What to produce:
Report how many lines below contain the word "return". Give only the number.

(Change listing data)

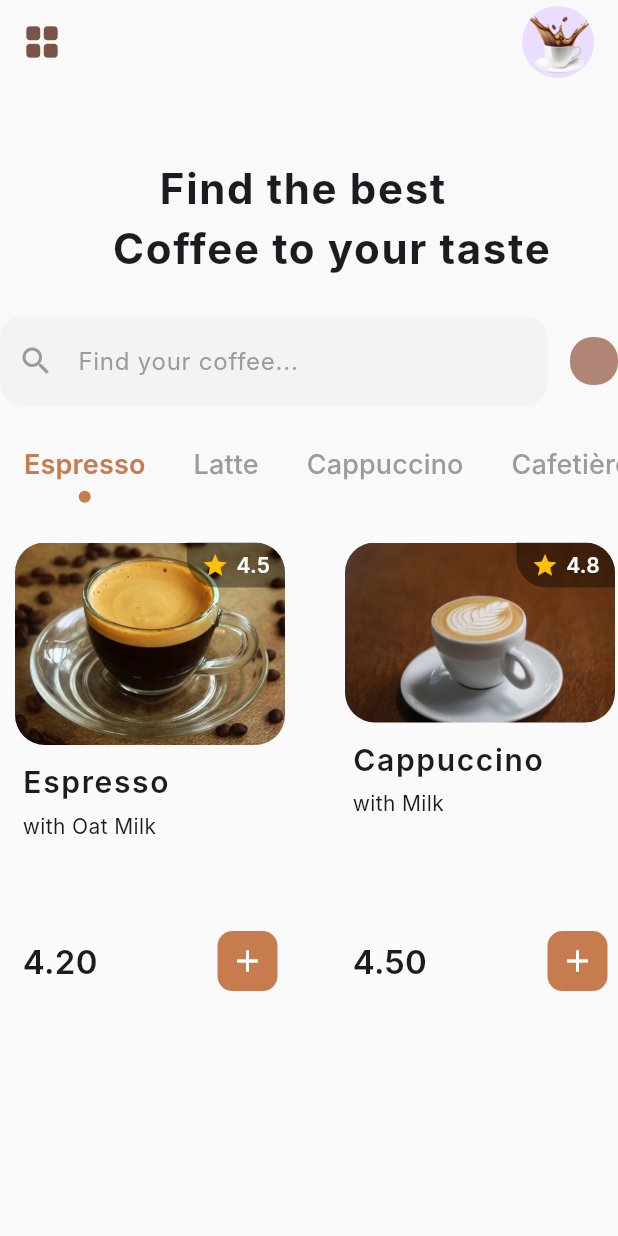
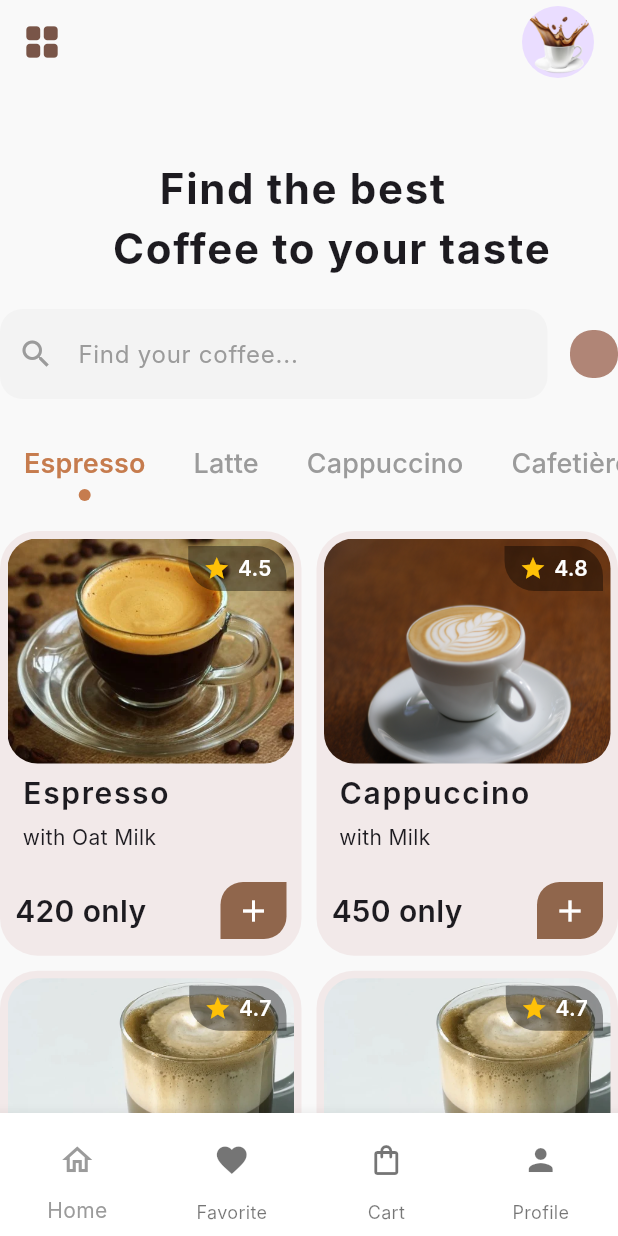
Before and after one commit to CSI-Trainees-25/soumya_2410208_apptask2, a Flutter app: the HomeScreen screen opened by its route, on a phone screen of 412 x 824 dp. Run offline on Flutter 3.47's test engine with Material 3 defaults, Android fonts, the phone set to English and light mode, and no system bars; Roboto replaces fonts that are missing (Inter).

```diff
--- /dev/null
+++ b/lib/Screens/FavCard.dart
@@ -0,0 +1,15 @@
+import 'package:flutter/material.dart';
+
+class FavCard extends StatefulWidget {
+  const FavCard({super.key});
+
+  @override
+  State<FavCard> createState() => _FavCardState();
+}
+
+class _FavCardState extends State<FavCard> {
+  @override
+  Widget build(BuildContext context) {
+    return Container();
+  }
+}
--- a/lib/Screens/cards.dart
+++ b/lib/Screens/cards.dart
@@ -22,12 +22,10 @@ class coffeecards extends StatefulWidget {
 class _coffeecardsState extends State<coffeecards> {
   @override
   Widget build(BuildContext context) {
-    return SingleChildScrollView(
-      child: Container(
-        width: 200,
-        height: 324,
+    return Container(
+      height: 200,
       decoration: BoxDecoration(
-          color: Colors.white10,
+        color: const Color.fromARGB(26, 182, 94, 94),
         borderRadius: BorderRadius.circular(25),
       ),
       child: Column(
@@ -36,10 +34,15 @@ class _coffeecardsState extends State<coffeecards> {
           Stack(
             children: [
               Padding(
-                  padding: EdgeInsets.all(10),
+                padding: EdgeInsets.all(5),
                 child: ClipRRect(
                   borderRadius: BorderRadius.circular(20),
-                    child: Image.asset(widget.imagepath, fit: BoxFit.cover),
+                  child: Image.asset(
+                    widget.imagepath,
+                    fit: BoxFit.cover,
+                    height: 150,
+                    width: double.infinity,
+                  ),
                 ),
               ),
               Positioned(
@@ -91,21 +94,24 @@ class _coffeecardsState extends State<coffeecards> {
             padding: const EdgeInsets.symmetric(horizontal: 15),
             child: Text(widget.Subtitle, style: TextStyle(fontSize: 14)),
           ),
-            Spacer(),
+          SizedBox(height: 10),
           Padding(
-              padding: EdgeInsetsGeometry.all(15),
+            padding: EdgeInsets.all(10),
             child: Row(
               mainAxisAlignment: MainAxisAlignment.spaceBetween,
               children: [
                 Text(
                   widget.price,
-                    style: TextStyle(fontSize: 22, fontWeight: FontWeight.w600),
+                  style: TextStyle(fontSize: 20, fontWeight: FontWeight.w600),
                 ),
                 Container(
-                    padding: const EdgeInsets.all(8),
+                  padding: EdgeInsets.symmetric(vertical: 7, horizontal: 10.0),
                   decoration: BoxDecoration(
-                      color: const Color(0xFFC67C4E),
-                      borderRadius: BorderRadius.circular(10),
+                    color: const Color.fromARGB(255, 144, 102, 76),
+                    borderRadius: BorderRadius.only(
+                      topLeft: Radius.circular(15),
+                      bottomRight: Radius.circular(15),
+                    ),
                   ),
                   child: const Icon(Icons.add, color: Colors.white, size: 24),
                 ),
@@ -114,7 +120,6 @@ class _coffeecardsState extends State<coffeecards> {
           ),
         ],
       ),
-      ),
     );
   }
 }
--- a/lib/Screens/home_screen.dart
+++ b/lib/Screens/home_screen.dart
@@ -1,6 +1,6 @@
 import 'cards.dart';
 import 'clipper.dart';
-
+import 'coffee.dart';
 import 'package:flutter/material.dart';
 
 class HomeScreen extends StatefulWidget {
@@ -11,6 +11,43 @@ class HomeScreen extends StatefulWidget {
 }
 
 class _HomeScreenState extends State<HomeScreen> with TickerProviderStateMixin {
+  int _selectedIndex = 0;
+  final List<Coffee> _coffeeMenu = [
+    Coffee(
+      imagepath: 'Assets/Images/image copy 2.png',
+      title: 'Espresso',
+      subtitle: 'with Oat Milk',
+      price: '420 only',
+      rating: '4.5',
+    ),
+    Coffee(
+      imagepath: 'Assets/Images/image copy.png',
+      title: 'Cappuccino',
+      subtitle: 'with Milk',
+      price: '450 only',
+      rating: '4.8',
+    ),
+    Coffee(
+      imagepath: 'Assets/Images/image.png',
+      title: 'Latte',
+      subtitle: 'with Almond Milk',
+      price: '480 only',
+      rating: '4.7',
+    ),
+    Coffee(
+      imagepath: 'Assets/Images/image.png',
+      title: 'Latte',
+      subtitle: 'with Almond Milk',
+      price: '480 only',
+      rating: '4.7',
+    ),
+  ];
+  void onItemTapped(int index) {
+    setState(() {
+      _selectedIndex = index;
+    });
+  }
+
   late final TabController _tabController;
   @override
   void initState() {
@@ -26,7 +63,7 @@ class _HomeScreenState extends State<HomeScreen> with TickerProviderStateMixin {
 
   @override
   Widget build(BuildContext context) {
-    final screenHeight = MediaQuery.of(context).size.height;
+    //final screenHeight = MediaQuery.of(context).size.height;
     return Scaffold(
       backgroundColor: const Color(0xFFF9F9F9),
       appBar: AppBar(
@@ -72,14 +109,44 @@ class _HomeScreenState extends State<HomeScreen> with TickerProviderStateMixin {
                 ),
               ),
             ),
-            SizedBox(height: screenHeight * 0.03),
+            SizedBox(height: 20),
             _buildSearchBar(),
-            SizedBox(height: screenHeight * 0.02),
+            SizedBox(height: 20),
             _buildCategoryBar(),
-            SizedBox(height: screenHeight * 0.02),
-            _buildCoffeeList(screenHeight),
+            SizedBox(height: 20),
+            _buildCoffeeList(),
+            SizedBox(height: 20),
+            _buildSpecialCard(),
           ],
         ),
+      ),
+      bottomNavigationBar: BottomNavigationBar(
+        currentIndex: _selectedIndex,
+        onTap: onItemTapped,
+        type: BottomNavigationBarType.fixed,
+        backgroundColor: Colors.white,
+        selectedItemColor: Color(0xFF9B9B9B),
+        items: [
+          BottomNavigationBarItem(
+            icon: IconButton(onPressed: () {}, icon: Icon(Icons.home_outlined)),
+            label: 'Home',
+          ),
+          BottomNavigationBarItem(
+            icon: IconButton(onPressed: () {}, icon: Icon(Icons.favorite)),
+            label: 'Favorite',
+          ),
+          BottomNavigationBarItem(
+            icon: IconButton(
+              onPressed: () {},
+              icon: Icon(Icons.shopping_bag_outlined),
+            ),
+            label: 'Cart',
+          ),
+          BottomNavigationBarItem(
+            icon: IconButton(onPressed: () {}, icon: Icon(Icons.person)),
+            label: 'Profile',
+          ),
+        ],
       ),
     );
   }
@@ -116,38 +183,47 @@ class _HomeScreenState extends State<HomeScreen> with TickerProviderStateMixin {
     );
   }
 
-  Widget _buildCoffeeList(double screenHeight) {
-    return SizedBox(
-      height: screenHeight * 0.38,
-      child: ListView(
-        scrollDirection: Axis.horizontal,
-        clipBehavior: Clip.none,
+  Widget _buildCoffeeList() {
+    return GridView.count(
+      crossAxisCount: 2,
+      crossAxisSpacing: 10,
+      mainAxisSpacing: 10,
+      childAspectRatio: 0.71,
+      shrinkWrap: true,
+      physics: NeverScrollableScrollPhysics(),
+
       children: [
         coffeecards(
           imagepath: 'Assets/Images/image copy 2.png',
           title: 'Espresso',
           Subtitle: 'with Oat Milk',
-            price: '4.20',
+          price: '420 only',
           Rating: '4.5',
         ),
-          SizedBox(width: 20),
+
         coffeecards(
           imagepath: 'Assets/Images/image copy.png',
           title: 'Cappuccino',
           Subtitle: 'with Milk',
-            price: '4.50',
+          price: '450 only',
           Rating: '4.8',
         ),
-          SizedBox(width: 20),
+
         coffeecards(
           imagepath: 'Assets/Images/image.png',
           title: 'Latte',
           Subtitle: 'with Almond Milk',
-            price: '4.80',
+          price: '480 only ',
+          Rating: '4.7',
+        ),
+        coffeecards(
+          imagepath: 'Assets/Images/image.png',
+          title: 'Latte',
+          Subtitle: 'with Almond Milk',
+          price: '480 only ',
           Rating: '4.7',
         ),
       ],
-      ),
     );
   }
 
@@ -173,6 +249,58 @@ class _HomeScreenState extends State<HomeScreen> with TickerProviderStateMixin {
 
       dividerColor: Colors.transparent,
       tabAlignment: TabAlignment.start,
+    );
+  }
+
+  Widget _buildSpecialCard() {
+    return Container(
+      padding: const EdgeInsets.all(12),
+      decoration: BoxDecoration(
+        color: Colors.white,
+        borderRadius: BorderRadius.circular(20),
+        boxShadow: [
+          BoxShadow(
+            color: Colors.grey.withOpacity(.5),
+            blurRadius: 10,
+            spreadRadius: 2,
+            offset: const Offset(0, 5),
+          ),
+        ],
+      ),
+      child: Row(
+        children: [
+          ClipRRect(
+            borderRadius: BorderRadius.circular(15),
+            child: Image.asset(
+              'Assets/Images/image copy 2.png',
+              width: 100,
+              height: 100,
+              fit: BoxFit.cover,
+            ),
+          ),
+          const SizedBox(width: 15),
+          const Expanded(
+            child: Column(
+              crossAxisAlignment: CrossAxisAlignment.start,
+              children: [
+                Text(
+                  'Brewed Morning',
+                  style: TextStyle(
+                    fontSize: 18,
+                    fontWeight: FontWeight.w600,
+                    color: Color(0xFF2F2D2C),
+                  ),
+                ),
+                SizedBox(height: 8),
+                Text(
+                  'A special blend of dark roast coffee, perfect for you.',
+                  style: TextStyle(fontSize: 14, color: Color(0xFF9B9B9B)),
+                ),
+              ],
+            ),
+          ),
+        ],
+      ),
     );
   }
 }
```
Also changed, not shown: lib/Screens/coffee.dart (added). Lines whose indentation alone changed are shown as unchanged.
==
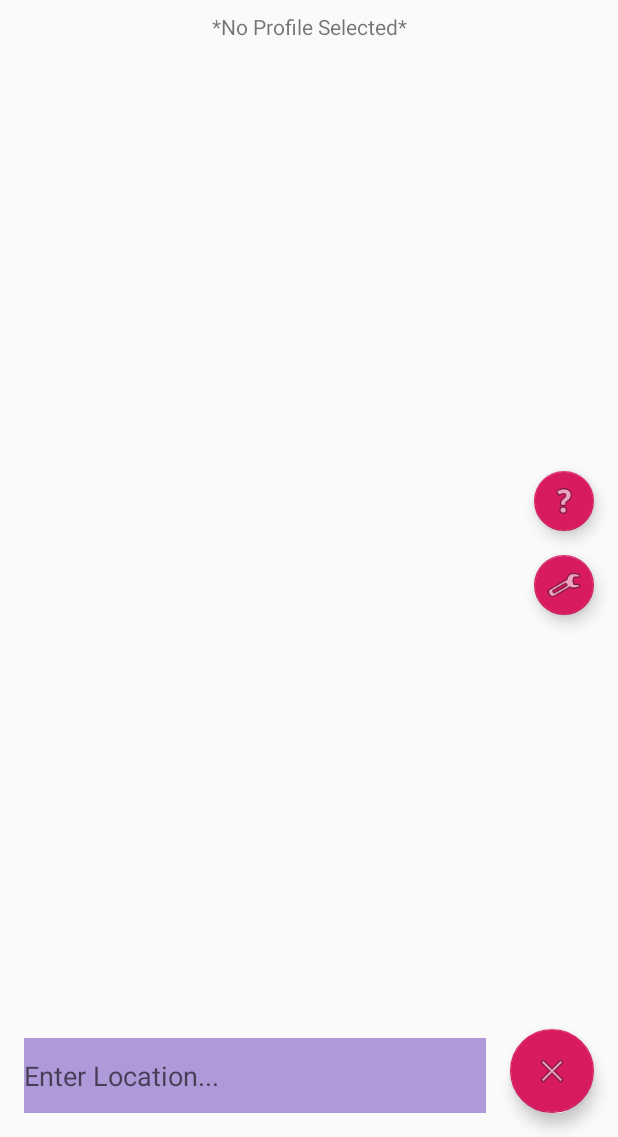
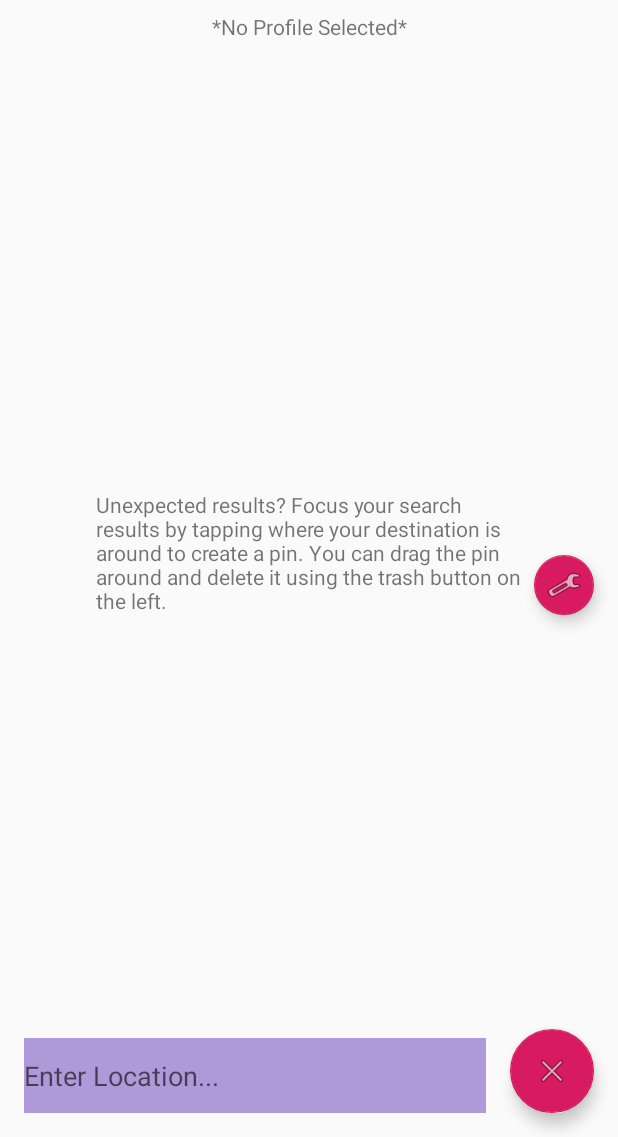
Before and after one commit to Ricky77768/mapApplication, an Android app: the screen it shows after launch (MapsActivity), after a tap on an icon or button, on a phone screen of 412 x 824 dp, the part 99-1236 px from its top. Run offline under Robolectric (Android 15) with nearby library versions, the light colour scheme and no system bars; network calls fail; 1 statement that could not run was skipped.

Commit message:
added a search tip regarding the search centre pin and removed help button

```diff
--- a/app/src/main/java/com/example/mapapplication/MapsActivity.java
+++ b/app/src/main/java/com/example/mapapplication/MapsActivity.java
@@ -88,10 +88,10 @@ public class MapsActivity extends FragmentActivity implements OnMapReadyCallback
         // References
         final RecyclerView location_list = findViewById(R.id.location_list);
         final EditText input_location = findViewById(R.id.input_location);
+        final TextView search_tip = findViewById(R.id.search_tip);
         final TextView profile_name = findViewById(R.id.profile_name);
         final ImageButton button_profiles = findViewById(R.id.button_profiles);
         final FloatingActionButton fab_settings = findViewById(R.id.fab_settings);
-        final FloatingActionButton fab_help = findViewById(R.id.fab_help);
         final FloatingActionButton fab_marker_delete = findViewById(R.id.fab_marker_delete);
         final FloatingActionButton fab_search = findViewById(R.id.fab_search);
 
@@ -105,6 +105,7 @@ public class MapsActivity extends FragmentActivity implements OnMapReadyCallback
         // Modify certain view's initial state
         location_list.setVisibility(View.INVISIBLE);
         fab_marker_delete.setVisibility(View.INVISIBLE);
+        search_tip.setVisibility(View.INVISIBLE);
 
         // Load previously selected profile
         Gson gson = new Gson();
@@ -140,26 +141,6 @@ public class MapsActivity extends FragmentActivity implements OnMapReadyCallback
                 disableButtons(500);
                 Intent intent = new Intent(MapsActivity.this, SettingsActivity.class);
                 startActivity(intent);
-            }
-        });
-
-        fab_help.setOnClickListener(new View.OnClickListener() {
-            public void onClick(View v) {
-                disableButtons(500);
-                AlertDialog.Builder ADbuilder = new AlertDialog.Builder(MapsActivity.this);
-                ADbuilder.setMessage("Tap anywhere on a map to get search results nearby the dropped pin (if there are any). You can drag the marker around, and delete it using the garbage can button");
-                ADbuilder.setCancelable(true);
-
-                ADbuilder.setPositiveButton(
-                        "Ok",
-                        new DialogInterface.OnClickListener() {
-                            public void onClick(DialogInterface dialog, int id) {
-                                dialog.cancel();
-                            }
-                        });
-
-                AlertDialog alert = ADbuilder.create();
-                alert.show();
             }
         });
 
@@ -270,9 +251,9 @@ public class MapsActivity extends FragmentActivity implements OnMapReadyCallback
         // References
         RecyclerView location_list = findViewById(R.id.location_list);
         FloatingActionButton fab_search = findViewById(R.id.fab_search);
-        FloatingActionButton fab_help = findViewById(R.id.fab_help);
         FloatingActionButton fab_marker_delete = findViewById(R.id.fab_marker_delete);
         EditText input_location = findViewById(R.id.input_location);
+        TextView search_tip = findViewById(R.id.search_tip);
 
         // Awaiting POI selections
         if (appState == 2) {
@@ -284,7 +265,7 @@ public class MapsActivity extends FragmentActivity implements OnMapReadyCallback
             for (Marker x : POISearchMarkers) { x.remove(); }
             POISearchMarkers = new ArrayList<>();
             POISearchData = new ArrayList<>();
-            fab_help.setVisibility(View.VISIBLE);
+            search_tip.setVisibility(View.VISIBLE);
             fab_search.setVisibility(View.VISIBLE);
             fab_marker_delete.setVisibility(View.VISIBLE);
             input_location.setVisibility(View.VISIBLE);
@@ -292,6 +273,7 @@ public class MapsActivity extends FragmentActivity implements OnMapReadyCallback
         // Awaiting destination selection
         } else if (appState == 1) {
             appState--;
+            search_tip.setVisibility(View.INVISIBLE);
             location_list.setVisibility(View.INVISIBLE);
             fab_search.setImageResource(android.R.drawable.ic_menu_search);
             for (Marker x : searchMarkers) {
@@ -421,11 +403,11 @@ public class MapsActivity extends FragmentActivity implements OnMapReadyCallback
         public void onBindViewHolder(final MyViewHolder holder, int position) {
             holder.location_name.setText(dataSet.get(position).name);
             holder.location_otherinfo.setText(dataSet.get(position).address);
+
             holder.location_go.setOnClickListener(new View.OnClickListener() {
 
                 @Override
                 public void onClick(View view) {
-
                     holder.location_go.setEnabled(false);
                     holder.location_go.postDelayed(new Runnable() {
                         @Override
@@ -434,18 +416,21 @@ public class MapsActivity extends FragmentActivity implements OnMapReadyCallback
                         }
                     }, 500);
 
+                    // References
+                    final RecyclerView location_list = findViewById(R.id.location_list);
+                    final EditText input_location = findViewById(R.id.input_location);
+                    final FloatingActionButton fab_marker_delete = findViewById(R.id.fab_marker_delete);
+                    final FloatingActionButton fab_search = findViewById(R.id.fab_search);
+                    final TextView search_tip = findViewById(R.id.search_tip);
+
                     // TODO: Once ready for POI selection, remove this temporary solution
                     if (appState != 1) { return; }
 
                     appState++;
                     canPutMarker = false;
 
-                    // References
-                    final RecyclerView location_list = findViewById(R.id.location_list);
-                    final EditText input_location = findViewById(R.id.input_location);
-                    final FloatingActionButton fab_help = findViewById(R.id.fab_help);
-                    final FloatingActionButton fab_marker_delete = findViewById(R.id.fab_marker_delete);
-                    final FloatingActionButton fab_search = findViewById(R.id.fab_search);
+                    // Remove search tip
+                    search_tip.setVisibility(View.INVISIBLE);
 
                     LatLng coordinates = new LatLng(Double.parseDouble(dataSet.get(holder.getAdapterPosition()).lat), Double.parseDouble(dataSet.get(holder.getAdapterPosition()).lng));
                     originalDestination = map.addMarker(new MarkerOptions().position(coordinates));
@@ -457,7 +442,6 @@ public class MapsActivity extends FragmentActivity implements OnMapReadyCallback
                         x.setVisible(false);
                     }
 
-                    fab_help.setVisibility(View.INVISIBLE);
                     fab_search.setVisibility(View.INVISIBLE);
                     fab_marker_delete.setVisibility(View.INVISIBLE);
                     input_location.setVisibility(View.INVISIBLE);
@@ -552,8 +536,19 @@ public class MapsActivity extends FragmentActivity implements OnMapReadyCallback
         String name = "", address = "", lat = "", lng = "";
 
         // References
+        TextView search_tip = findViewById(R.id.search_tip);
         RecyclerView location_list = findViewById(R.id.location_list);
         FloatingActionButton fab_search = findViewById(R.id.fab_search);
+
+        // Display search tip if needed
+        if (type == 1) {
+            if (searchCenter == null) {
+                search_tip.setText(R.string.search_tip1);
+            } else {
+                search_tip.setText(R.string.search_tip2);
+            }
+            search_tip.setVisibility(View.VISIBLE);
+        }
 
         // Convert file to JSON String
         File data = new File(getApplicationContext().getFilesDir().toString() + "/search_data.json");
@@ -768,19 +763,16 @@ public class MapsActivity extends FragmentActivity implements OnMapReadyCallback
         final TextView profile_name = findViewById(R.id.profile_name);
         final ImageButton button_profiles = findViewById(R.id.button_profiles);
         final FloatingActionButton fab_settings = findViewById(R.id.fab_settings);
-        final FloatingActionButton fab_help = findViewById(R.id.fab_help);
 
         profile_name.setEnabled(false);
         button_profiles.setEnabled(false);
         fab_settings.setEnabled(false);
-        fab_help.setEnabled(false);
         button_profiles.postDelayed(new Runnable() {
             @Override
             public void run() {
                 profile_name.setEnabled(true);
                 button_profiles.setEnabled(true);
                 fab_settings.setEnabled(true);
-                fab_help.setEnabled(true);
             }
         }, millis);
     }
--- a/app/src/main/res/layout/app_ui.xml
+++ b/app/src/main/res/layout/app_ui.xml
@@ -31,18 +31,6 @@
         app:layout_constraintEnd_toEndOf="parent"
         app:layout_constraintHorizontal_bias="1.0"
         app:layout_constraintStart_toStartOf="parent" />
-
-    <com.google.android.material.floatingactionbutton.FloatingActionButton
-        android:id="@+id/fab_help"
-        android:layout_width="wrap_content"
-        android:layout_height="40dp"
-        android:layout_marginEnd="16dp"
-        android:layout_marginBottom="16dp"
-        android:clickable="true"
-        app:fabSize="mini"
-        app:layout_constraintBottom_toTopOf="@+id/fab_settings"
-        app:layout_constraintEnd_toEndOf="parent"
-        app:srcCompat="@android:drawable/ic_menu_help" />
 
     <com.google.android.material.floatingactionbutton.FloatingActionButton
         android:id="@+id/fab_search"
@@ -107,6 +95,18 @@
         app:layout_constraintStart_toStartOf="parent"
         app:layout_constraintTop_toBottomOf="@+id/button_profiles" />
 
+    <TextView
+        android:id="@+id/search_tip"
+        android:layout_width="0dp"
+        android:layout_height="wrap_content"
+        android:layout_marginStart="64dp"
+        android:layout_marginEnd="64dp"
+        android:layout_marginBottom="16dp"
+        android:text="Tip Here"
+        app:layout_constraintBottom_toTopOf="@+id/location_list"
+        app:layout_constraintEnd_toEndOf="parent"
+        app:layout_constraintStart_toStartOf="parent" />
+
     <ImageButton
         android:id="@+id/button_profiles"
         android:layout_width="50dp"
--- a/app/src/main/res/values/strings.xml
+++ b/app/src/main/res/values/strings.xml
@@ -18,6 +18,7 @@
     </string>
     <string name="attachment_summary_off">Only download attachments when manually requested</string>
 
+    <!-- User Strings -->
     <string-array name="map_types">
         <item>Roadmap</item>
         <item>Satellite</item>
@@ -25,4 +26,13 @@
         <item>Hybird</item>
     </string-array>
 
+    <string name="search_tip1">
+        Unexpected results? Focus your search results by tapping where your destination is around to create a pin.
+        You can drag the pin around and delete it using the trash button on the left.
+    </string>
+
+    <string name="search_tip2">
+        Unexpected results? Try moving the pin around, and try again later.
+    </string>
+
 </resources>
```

Your solution:
8